Not everyone's dream is to be a conduit for advertising, and not everyone wants an ad-supported product. In fact, most devs just want to do development, and plenty of people are willing to pay for an ad-free product.

It's unreasonable to ask that devs do more work, open their app UI to a third party *and* waste their users bandwidth simply because they aren't allowed to sell the naked app as it is.

IOW, Google shouldn't be putting up hurdles for no good reason. FWIW, I'd prefer Android development over any of the competition, but why bother if the other platform lets me sell the app but the android platform forces me to give it away and hope that annoying the user with advertisements would make me money.

Re:As much as I hate to admit it, they may be righ (1)

tepples (727027) | about 3 years ago | (#37153164)

IOW, Google shouldn't be putting up hurdles for no good reason.

Might the cost of complying with 200 different countries' censorship and tax codes be a good reason?

Re:As much as I hate to admit it, they may be righ (1)

goose-incarnated (1145029) | about 3 years ago | (#37153214)

Nope - all the other companies are able to do it, even tiny ones that are essentially YetAnotherAndroidMarket can make payments to me. If MS, Apple, Amazon, Paypal and a plethora of others are able to do it, then Google has no reason.
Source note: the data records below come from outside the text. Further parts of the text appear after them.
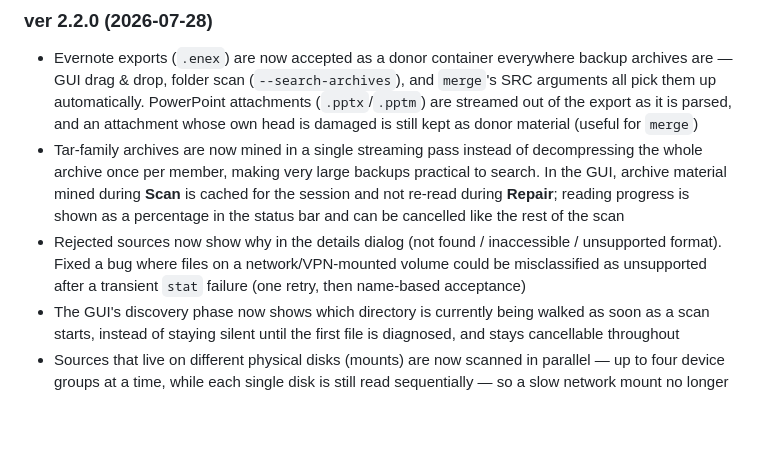
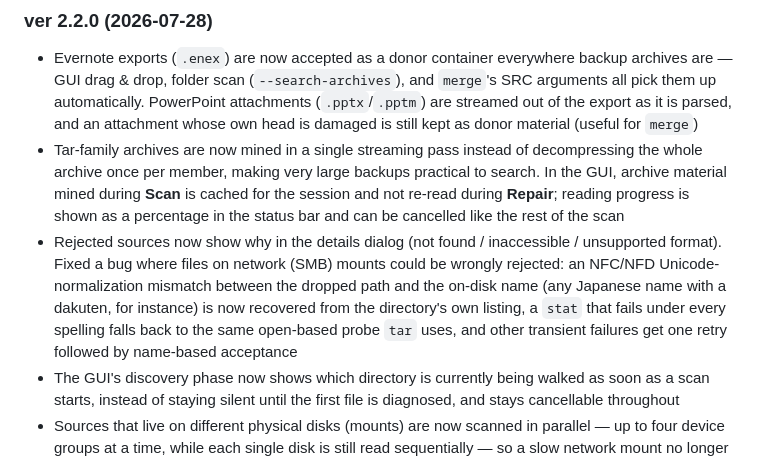
Before and after one commit to xhighhongo41/PPTrepair, a Markdown page: README.md, the part around the change. Rendered like a GitHub page; blank space fills up the shorter version.

```diff
--- a/README.md
+++ b/README.md
@@ -273,7 +273,7 @@ $ python tools/serve_webapp.py      # serves http://127.0.0.1:8760 with producti
 ### ver 2.2.0 (2026-07-28)
 - Evernote exports (`.enex`) are now accepted as a donor container everywhere backup archives are — GUI drag & drop, folder scan (`--search-archives`), and `merge`'s SRC arguments all pick them up automatically. PowerPoint attachments (`.pptx`/`.pptm`) are streamed out of the export as it is parsed, and an attachment whose own head is damaged is still kept as donor material (useful for `merge`)
 - Tar-family archives are now mined in a single streaming pass instead of decompressing the whole archive once per member, making very large backups practical to search. In the GUI, archive material mined during **Scan** is cached for the session and not re-read during **Repair**; reading progress is shown as a percentage in the status bar and can be cancelled like the rest of the scan
-- Rejected sources now show why in the details dialog (not found / inaccessible / unsupported format). Fixed a bug where files on a network/VPN-mounted volume could be misclassified as unsupported after a transient `stat` failure (one retry, then name-based acceptance)
+- Rejected sources now show why in the details dialog (not found / inaccessible / unsupported format). Fixed a bug where files on network (SMB) mounts could be wrongly rejected: an NFC/NFD Unicode-normalization mismatch between the dropped path and the on-disk name (any Japanese name with a dakuten, for instance) is now recovered from the directory's own listing, a `stat` that fails under every spelling falls back to the same open-based probe `tar` uses, and other transient failures get one retry followed by name-based acceptance
 - The GUI's discovery phase now shows which directory is currently being walked as soon as a scan starts, instead of staying silent until the first file is diagnosed, and stays cancellable throughout
 - Sources that live on different physical disks (mounts) are now scanned in parallel — up to four device groups at a time, while each single disk is still read sequentially — so a slow network mount no longer stalls the scan of the local disks
 - The donor-approval dialog gained three bulk-action buttons: Select all, Deselect all, and Reset to default
```
Also changed, not shown: README_ja.md (+1 -1 lines).
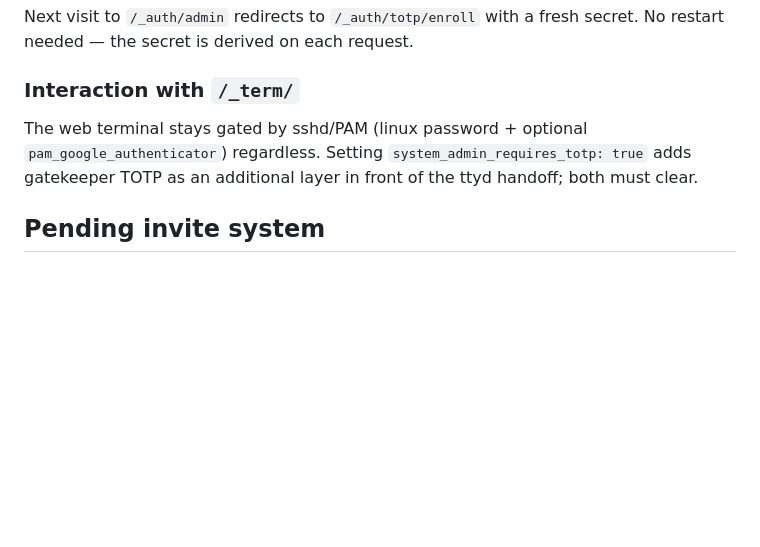
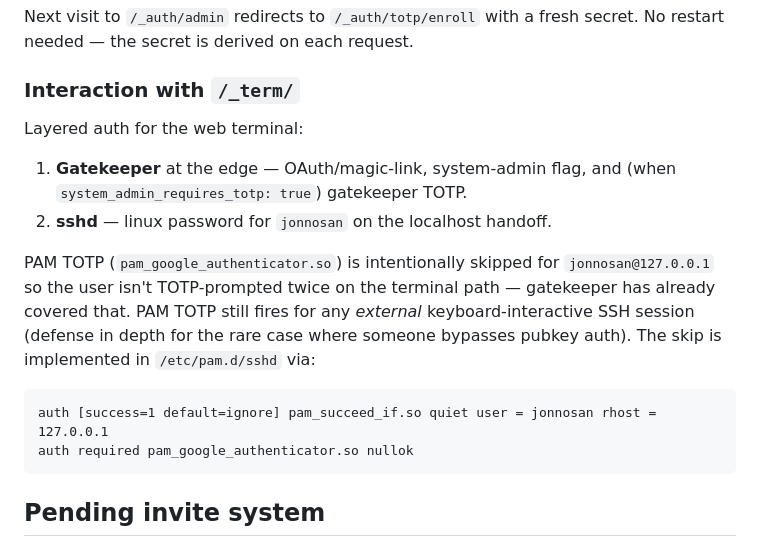
Before and after one commit to Callendina/gatekeeper, a Markdown page: CLAUDE.md, the part around the change. Drawn GitHub-style; blank space fills up the shorter version.

````diff
--- a/CLAUDE.md
+++ b/CLAUDE.md
@@ -365,10 +365,23 @@ fresh secret. No restart needed — the secret is derived on each request.
 
 ### Interaction with `/_term/`
 
-The web terminal stays gated by sshd/PAM (linux password + optional
-`pam_google_authenticator`) regardless. Setting
-`system_admin_requires_totp: true` adds gatekeeper TOTP as an additional
-layer in front of the ttyd handoff; both must clear.
+Layered auth for the web terminal:
+
+1. **Gatekeeper** at the edge — OAuth/magic-link, system-admin flag, and
+   (when `system_admin_requires_totp: true`) gatekeeper TOTP.
+2. **sshd** — linux password for `jonnosan` on the localhost handoff.
+
+PAM TOTP (`pam_google_authenticator.so`) is intentionally skipped for
+`jonnosan@127.0.0.1` so the user isn't TOTP-prompted twice on the
+terminal path — gatekeeper has already covered that. PAM TOTP still
+fires for any *external* keyboard-interactive SSH session (defense in
+depth for the rare case where someone bypasses pubkey auth). The skip
+is implemented in `/etc/pam.d/sshd` via:
+
+```
+auth [success=1 default=ignore] pam_succeed_if.so quiet user = jonnosan rhost = 127.0.0.1
+auth required pam_google_authenticator.so nullok
+```
 
 ## Pending invite system
 
````
Also changed, not shown: caddy/TERMINAL.md (+27 -11 lines).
Especially as they have local offices in my country (AFAIK).

Re:As much as I hate to admit it, they may be righ (1)

Gen_Music (2420986) | about 3 years ago | (#37153830)

Exactly. Tiny companies don't have to have a team of lawyers making sure they don't come remotely cloast ot breaking the lay in the 200+ countries they work in, whereas if XYZ app store did, I doubt anyone would notice. This is Google we're talking about. If it breaks the law it WILL get caught.

Re:As much as I hate to admit it, they may be righ (1)

macs4all (973270) | about 3 years ago | (#37153672)

IOW, Google shouldn't be putting up hurdles for no good reason.

Might the cost of complying with 200 different countries' censorship and tax codes be a good reason?

Oh, cry me a river! Either Google wants to play in the street with the big dogs, or they need to stay on the porch.

Re:As much as I hate to admit it, they may be righ (1)

maxwell demon (590494) | about 3 years ago | (#37152980)

But why should one go to WP7 if he can get in a much larger market on iOS?

Re:As much as I hate to admit it, they may be righ (1)

goose-incarnated (1145029) | about 3 years ago | (#37153030)

But why should one go to WP7 if he can get in a much larger market on iOS?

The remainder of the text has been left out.